    i don't get whats going on with silicon. but i enjoy my 4870. it works best at my resolution(1920x1200) and it costed less than the 275 with the ac-1. runs very chilly(45C idle 57C load oc'ed). i dont need phys-x or an application to do video encoding that costs extra adding to the total cost of the video card. gaming is its sole purpose to me and it does that extremely well.

    180 + 80 dollars for the video applications costs more than what my 4870 ran me and it completely outclasses at stock speeds it let alone a 275(260) or 280(270) which mine still costed less than. now you can get a 4870 for what the 260 runs. wheres the logic in that? just so you can run a few games with physx that aren't even that good? to do some video encoding? i'll stick with my lower cost 4870.
  • SiliconDoc - Tuesday, April 7, 2009 - link

    I see, now your 4870 completely outclasses even the 280. LOL
    Your 4870 is matched with the 260, not the 275, and not the 280.

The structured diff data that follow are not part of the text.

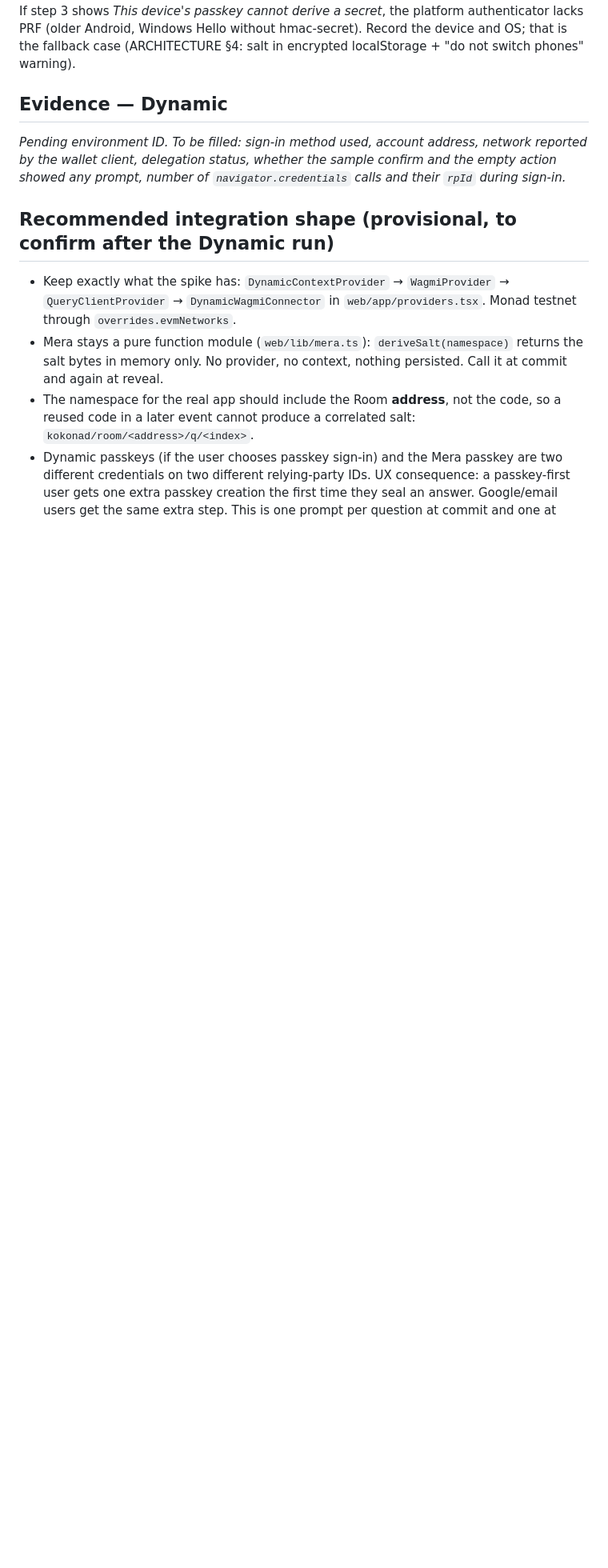
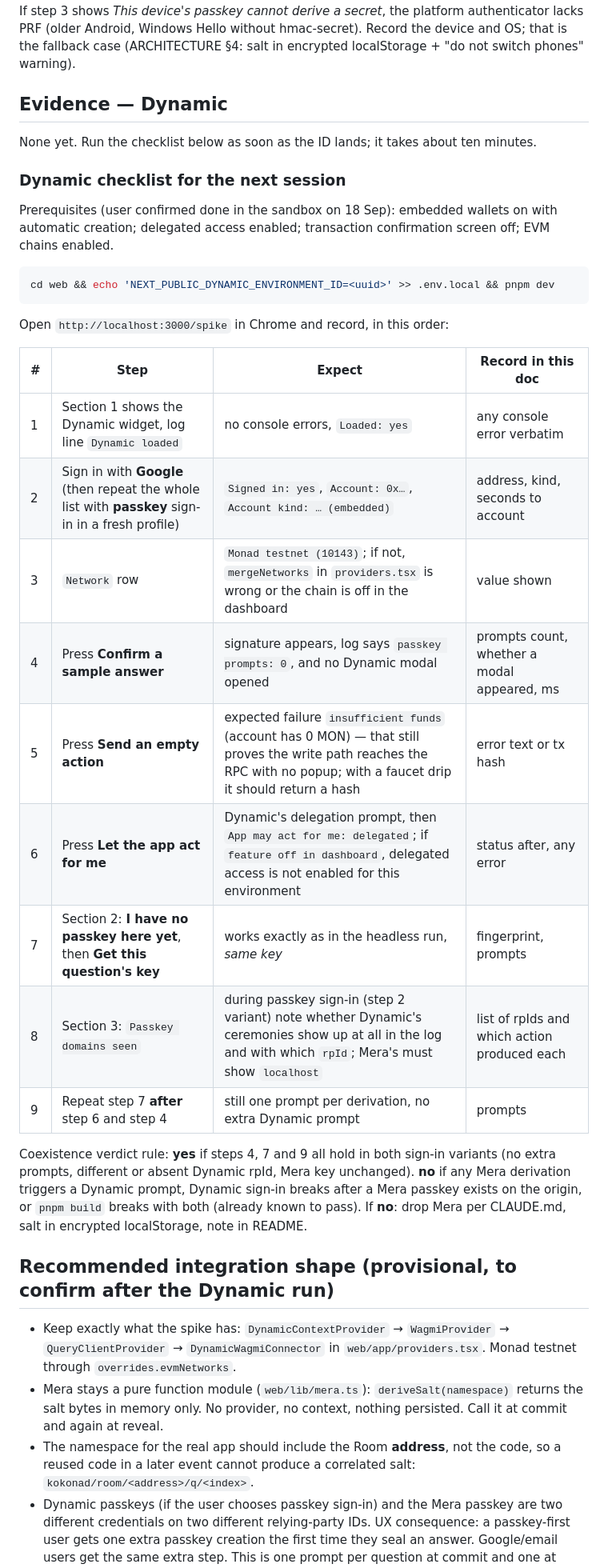
Before and after one commit to amrrobb/kokonad, a Markdown page: docs/spikes/dynamic-mera.md, the part around one of its changes. Shown at 80% size. Rendered like a GitHub page; blank space fills up the shorter version.

Commit message:
docs: mark Dynamic half of the spike untested, add next-session checklist

````diff
--- a/docs/spikes/dynamic-mera.md
+++ b/docs/spikes/dynamic-mera.md
@@ -83,9 +84,35 @@ If step 3 shows *This device's passkey cannot derive a secret*, the platform aut
 
 ## Evidence — Dynamic
 
-_Pending environment ID. To be filled: sign-in method used, account address, network reported by the
-wallet client, delegation status, whether the sample confirm and the empty action showed any prompt,
-number of `navigator.credentials` calls and their `rpId` during sign-in._
+None yet. Run the checklist below as soon as the ID lands; it takes about ten minutes.
+
+### Dynamic checklist for the next session
+
+Prerequisites (user confirmed done in the sandbox on 18 Sep): embedded wallets on with automatic
+creation; delegated access enabled; transaction confirmation screen off; EVM chains enabled.
+
+```sh
+cd web && echo 'NEXT_PUBLIC_DYNAMIC_ENVIRONMENT_ID=<uuid>' >> .env.local && pnpm dev
+```
+
+Open `http://localhost:3000/spike` in Chrome and record, in this order:
+
+| # | Step | Expect | Record in this doc |
+|---|---|---|---|
+| 1 | Section 1 shows the Dynamic widget, log line `Dynamic loaded` | no console errors, `Loaded: yes` | any console error verbatim |
+| 2 | Sign in with **Google** (then repeat the whole list with **passkey** sign-in in a fresh profile) | `Signed in: yes`, `Account: 0x…`, `Account kind: … (embedded)` | address, kind, seconds to account |
+| 3 | `Network` row | `Monad testnet (10143)`; if not, `mergeNetworks` in `providers.tsx` is wrong or the chain is off in the dashboard | value shown |
+| 4 | Press **Confirm a sample answer** | signature appears, log says `passkey prompts: 0`, and no Dynamic modal opened | prompts count, whether a modal appeared, ms |
+| 5 | Press **Send an empty action** | expected failure `insufficient funds` (account has 0 MON) — that still proves the write path reaches the RPC with no popup; with a faucet drip it should return a hash | error text or tx hash |
+| 6 | Press **Let the app act for me** | Dynamic's delegation prompt, then `App may act for me: delegated`; if `feature off in dashboard`, delegated access is not enabled for this environment | status after, any error |
+| 7 | Section 2: **I have no passkey here yet**, then **Get this question's key** | works exactly as in the headless run, *same key* | fingerprint, prompts |
+| 8 | Section 3: `Passkey domains seen` | during passkey sign-in (step 2 variant) note whether Dynamic's ceremonies show up at all in the log and with which `rpId`; Mera's must show `localhost` | list of rpIds and which action produced each |
+| 9 | Repeat step 7 **after** step 6 and step 4 | still one prompt per derivation, no extra Dynamic prompt | prompts |
+
+Coexistence verdict rule: **yes** if steps 4, 7 and 9 all hold in both sign-in variants (no extra prompts,
+different or absent Dynamic rpId, Mera key unchanged). **no** if any Mera derivation triggers a Dynamic
+prompt, Dynamic sign-in breaks after a Mera passkey exists on the origin, or `pnpm build` breaks with both
+(already known to pass). If **no**: drop Mera per CLAUDE.md, salt in encrypted localStorage, note in README.
 
 ## Recommended integration shape (provisional, to confirm after the Dynamic run)
 
````
Also changed, not shown: other parts of docs/spikes/dynamic-mera.md (+9 -8 lines).
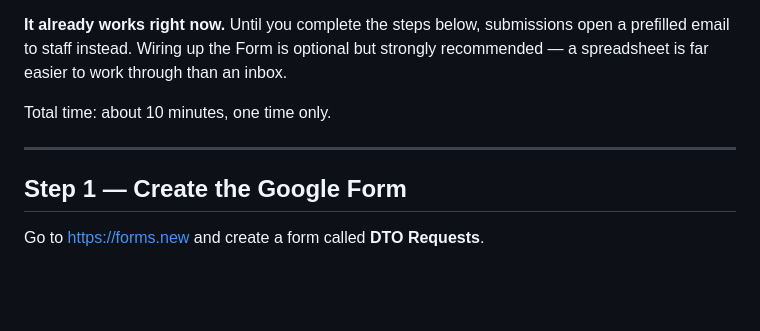
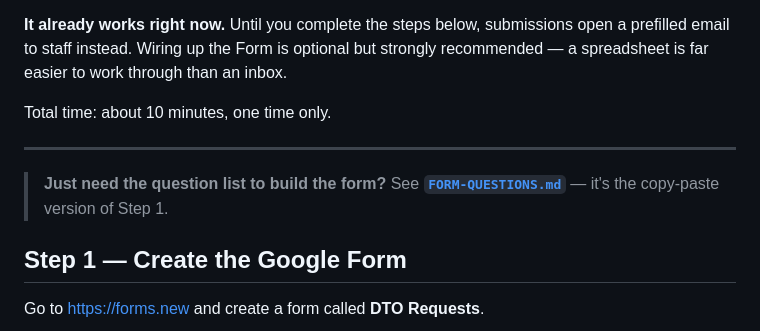
Before and after one commit to c07822343-cmyk/Placeholder, a Markdown page: SETUP-GOOGLE-FORM.md, the part around the change. GitHub-like rendering; blank space fills up the shorter version.

```diff
--- a/SETUP-GOOGLE-FORM.md
+++ b/SETUP-GOOGLE-FORM.md
@@ -11,6 +11,9 @@ far easier to work through than an inbox.
 Total time: about 10 minutes, one time only.
 
 ---
+
+> **Just need the question list to build the form?** See
+> **[`FORM-QUESTIONS.md`](FORM-QUESTIONS.md)** — it's the copy-paste version of Step 1.
 
 ## Step 1 — Create the Google Form
 
```
Also changed, not shown: FORM-QUESTIONS.md (added, +121 -0 lines), README.md (+1 -0 lines).
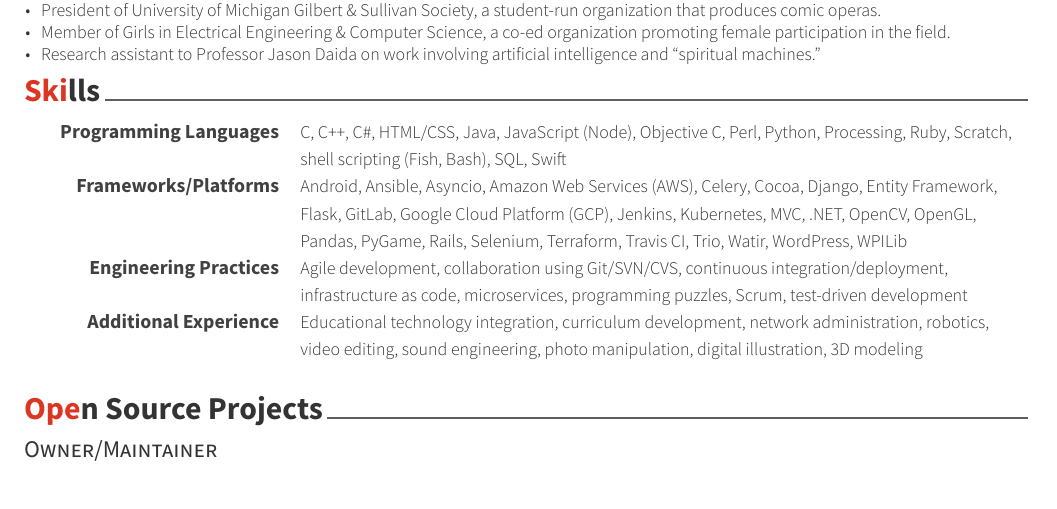
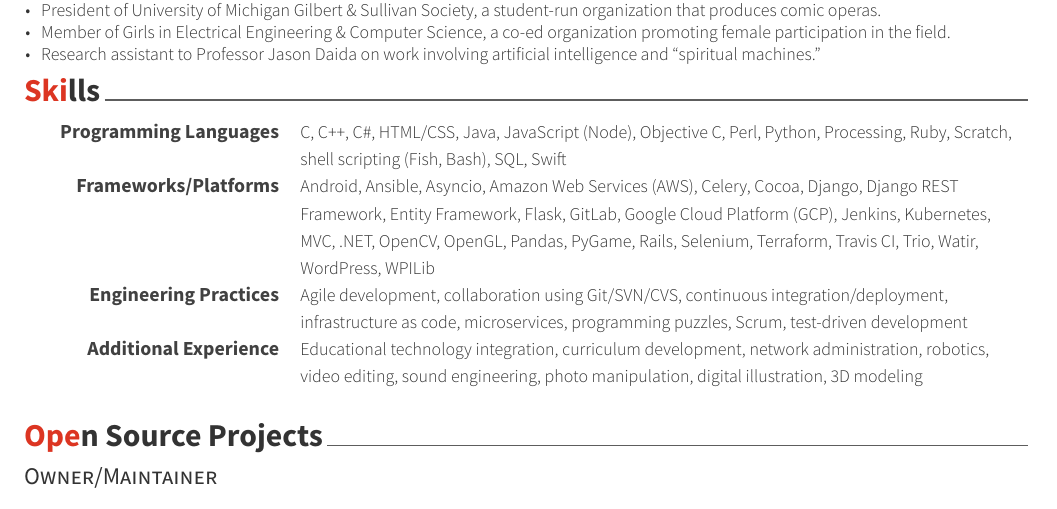
Before and after one commit to jmaroeder/cv, a LaTeX CV (resume_cv.tex, which reads cv-sections/skills.tex): part of page 2 of 2, cut so that both start at the same text. Compiled offline with XeLaTeX.

Commit message:
Adding DRF

```diff
--- a/cv-sections/skills.tex
+++ b/cv-sections/skills.tex
@@ -20,7 +20,7 @@
 
 \cvskill
 {Frameworks/Platforms} % Category
-{Android, Ansible, Asyncio, Amazon Web Services (AWS), Celery, Cocoa, Django, Entity Framework, Flask, GitLab, Google Cloud Platform (GCP), Jenkins, Kubernetes, MVC, .NET, OpenCV, OpenGL, Pandas, PyGame, Rails, Selenium, Terraform, Travis CI, Trio, Watir, WordPress, WPILib} % Skills
+{Android, Ansible, Asyncio, Amazon Web Services (AWS), Celery, Cocoa, Django, Django REST Framework, Entity Framework, Flask, GitLab, Google Cloud Platform (GCP), Jenkins, Kubernetes, MVC, .NET, OpenCV, OpenGL, Pandas, PyGame, Rails, Selenium, Terraform, Travis CI, Trio, Watir, WordPress, WPILib} % Skills
 
 %------------------------------------------------
 
```
Also changed, not shown: resume_cv.pdf.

    You don't have anything but another set of lies, so it's not something about you determining "my problem", or you "not knowing what it is", but it is rather the obvious lies required for you to "express your opinion". Maybe you should read my responses for the 20 some pages, and tell me why any of the 20 plus solid points that destroy the lies of the reds, are incorrect ? You think you might try it ? I mean we have a lot more than just YOUR OPINION,, false as you presented it, to determine, what is correct. For instance:">
    Now, not even your 4870 overclocked XXX can beat the GTX260 GLH. In your MIND, though, it does, huh....? lol
    Too bad, for you. I, unlike you, know what your problem is, and that is exactly what should bother you, about me.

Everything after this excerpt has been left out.